## Work request
The answer must be every line below that contains the string "vercel".

## Collection entries
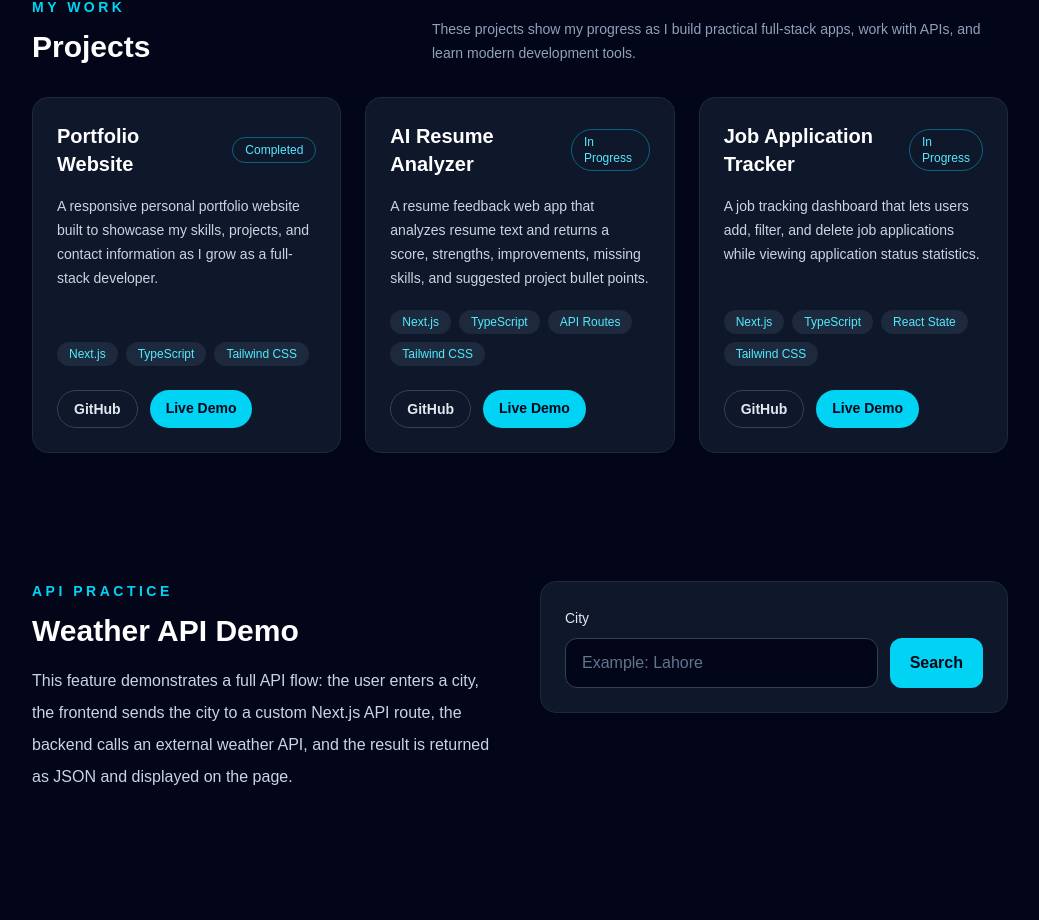
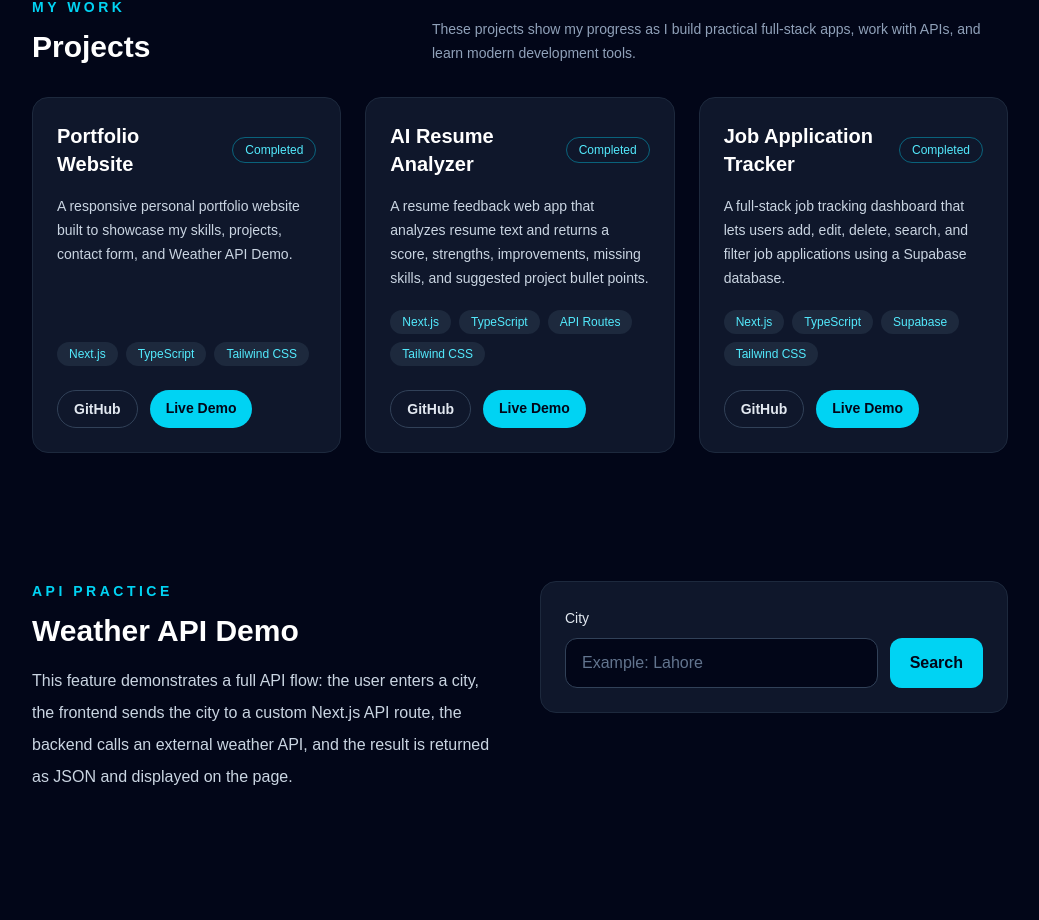
Before and after one commit to fasihbabar123/my-portfolio, a Next.js app: page / in a window 1280 px wide. Shown: the part 1539-2459 px from the top of the page, without its empty margins (120-1159 px from the left). Built offline with nearby package versions, Linux system fonts and the light colour scheme.

Commit message:
Update page.tsx
few changes done on main page

```diff
--- a/app/page.tsx
+++ b/app/page.tsx
@@ -21,7 +21,7 @@ const projects = [
   {
     title: "Portfolio Website",
     description:
-      "A responsive personal portfolio website built to showcase my skills, projects, and contact information as I grow as a full-stack developer.",
+      "A responsive personal portfolio website built to showcase my skills, projects, contact form, and Weather API Demo.",
     tech: ["Next.js", "TypeScript", "Tailwind CSS"],
     github: "https://github.com/fasihbabar123/my-portfolio",
     live: "https://my-portfolio-blue-beta-29.vercel.app",
@@ -37,17 +37,17 @@ const projects = [
     tech: ["Next.js", "TypeScript", "API Routes", "Tailwind CSS"],
     github: "https://github.com/fasihbabar123/ai-resume-analyzer",
     live: "https://ai-resume-analyzer-murex-nine.vercel.app",
-    status: "In Progress",
+    status: "Completed",
   },
 
   {
     title: "Job Application Tracker",
     description:
-      "A job tracking dashboard that lets users add, filter, and delete job applications while viewing application status statistics.",
-    tech: ["Next.js", "TypeScript", "React State", "Tailwind CSS"],
+      "A full-stack job tracking dashboard that lets users add, edit, delete, search, and filter job applications using a Supabase database.",
+    tech: ["Next.js", "TypeScript", "Supabase", "Tailwind CSS"],
     github: "https://github.com/fasihbabar123/job-application-tracker",
     live: "https://job-application-tracker-rouge-nu.vercel.app",
-    status: "In Progress",
+    status: "Completed",
   },
 ];
 
```
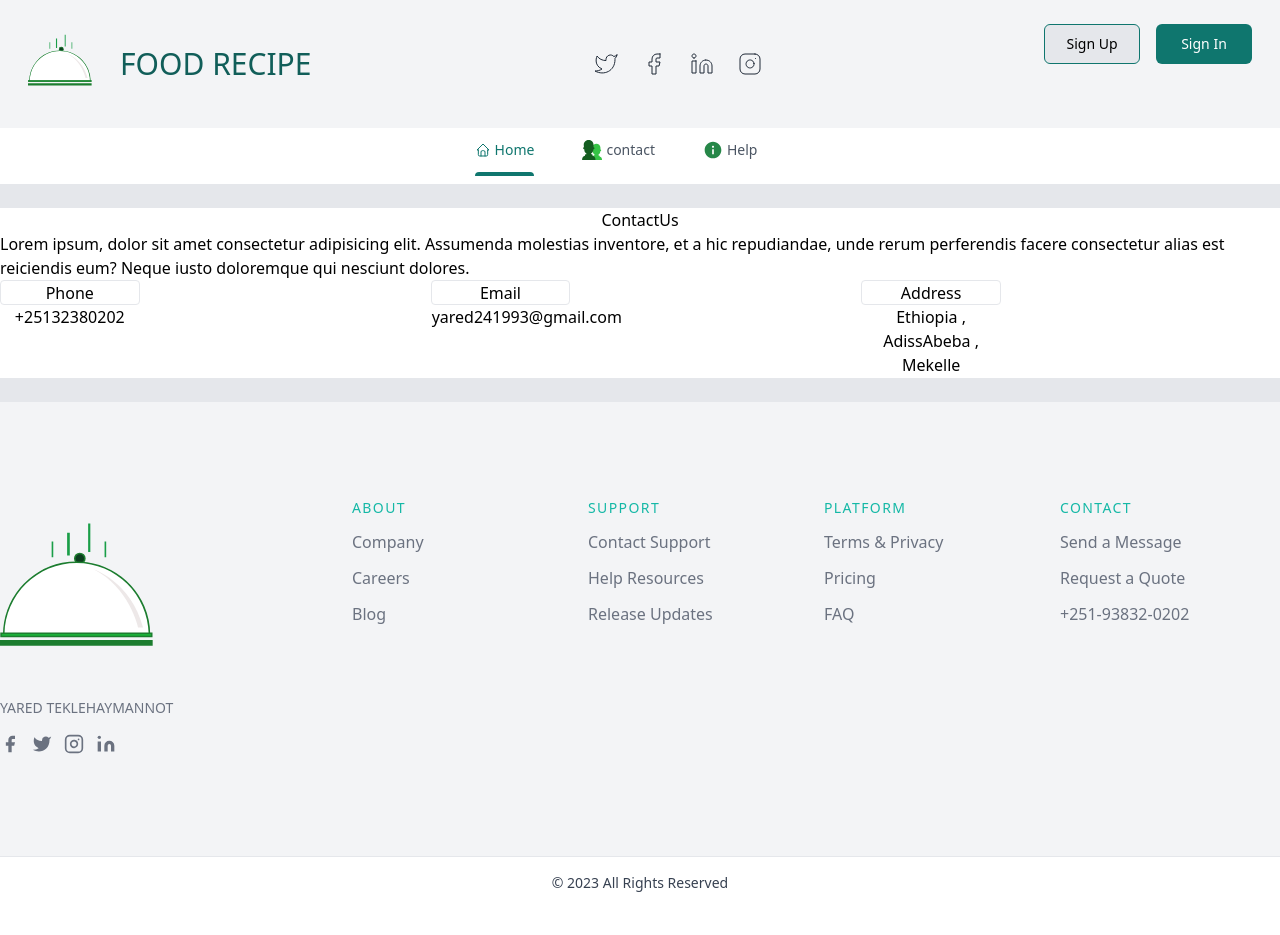
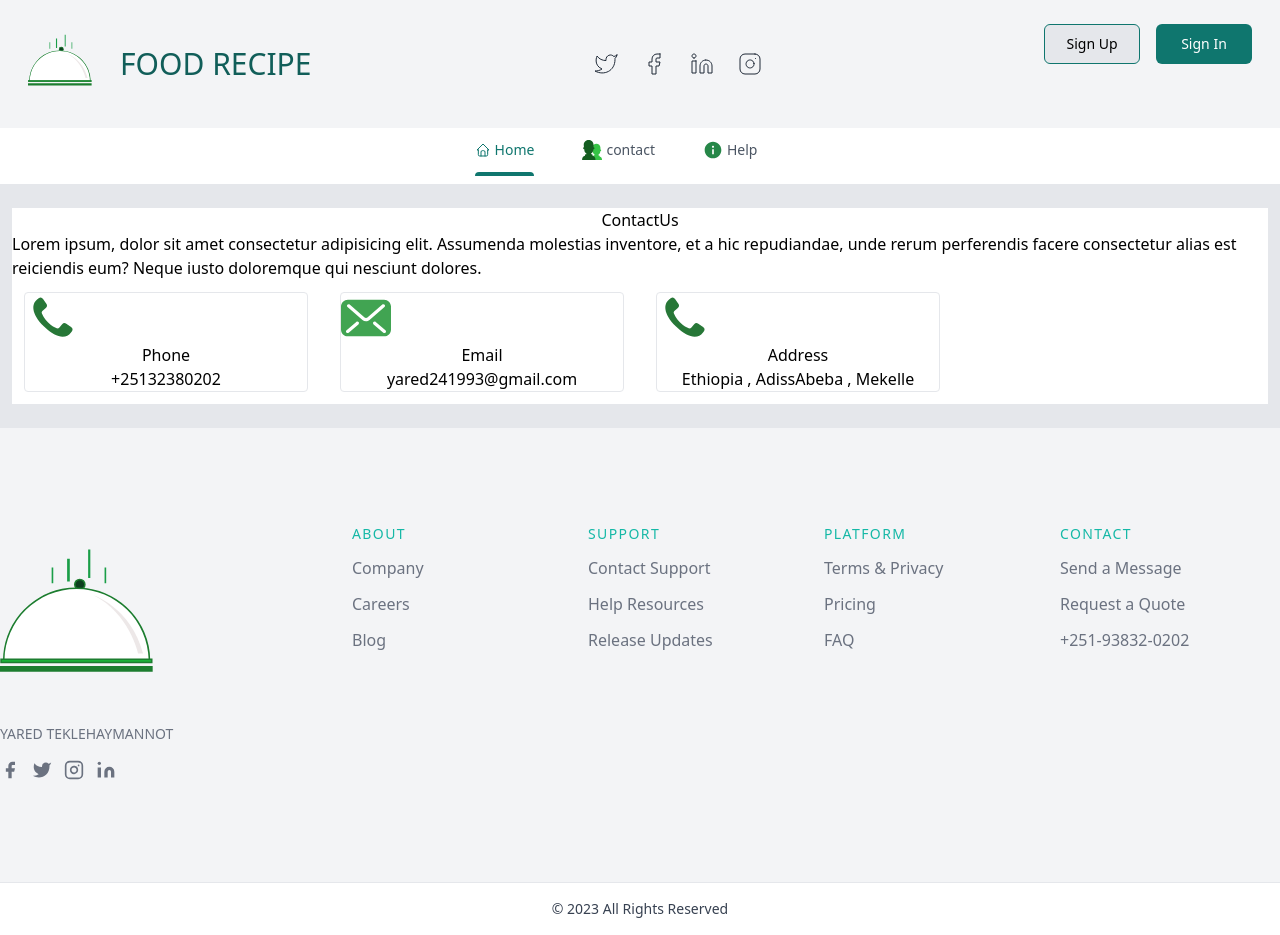
Before and after one commit to yadamoon/food-recipe, a React (Vite) app: page /contact in a window 1280 px wide. Before the commit the page ends 909 px from the top, so only its background shows below. Built offline with nearby package versions, Linux system fonts and the light colour scheme.

Commit message:
updated css part

```diff
--- a/src/components/Navs/Contact.jsx
+++ b/src/components/Navs/Contact.jsx
@@ -81,7 +81,7 @@ const Contact = () => {
     //     </div>
     //   </div>
     // </div>
-    <div className="bg-white">
+    <div className="bg-white  mx-3">
       <h1 className="text-center">ContactUs</h1>
       <p>
         Lorem ipsum, dolor sit amet consectetur adipisicing elit. Assumenda
@@ -89,16 +89,37 @@ const Contact = () => {
         consectetur alias est reiciendis eum? Neque iusto doloremque qui
         nesciunt dolores.
       </p>
-      <div className=" grid grid-cols-3 gap-3">
-        <div className="border rounded text-center w-1/3 h-1/4 col-span-1">
+      <div className=" grid grid-cols-1 md:grid-cols-3 lg:grid-cols-4 gap-8 sm:grid-cols-2 p-3 ">
+        <div className="border rounded text-center w-full h-auto col-span-1">
+          <img
+            src="public/svg/call-svgrepo-com.svg"
+            width={50}
+            height={50}
+            alt="phone"
+            className=""
+          />
           <h1>Phone</h1>
           <p>+25132380202</p>
         </div>
-        <div className="border rounded text-center w-1/3 h-1/4 col-span-1 ">
+        <div className="border rounded text-center w-full h-auto col-span-1 ">
+          <img
+            src="public/images/email-14-svgrepo-com.svg"
+            alt="Envelope with a newsletter"
+            className=" "
+            width={50}
+            height={50}
+          />
           <h1>Email</h1>
           <p>yared241993@gmail.com</p>
         </div>
-        <div className="border rounded text-center w-1/3 h-1/4 col-span-1 ">
+        <div className="border rounded text-center w-full h-auto col-span-1 ">
+          <img
+            src="public/svg/call-svgrepo-com.svg"
+            width={50}
+            height={50}
+            alt="phone"
+            className=""
+          />
           <h1>Address</h1>
           <p>Ethiopia , AdissAbeba , Mekelle</p>
         </div>
```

## Written reply
     live: "https://my-portfolio-blue-beta-29.vercel.app",
     live: "https://ai-resume-analyzer-murex-nine.vercel.app",
     live: "https://job-application-tracker-rouge-nu.vercel.app",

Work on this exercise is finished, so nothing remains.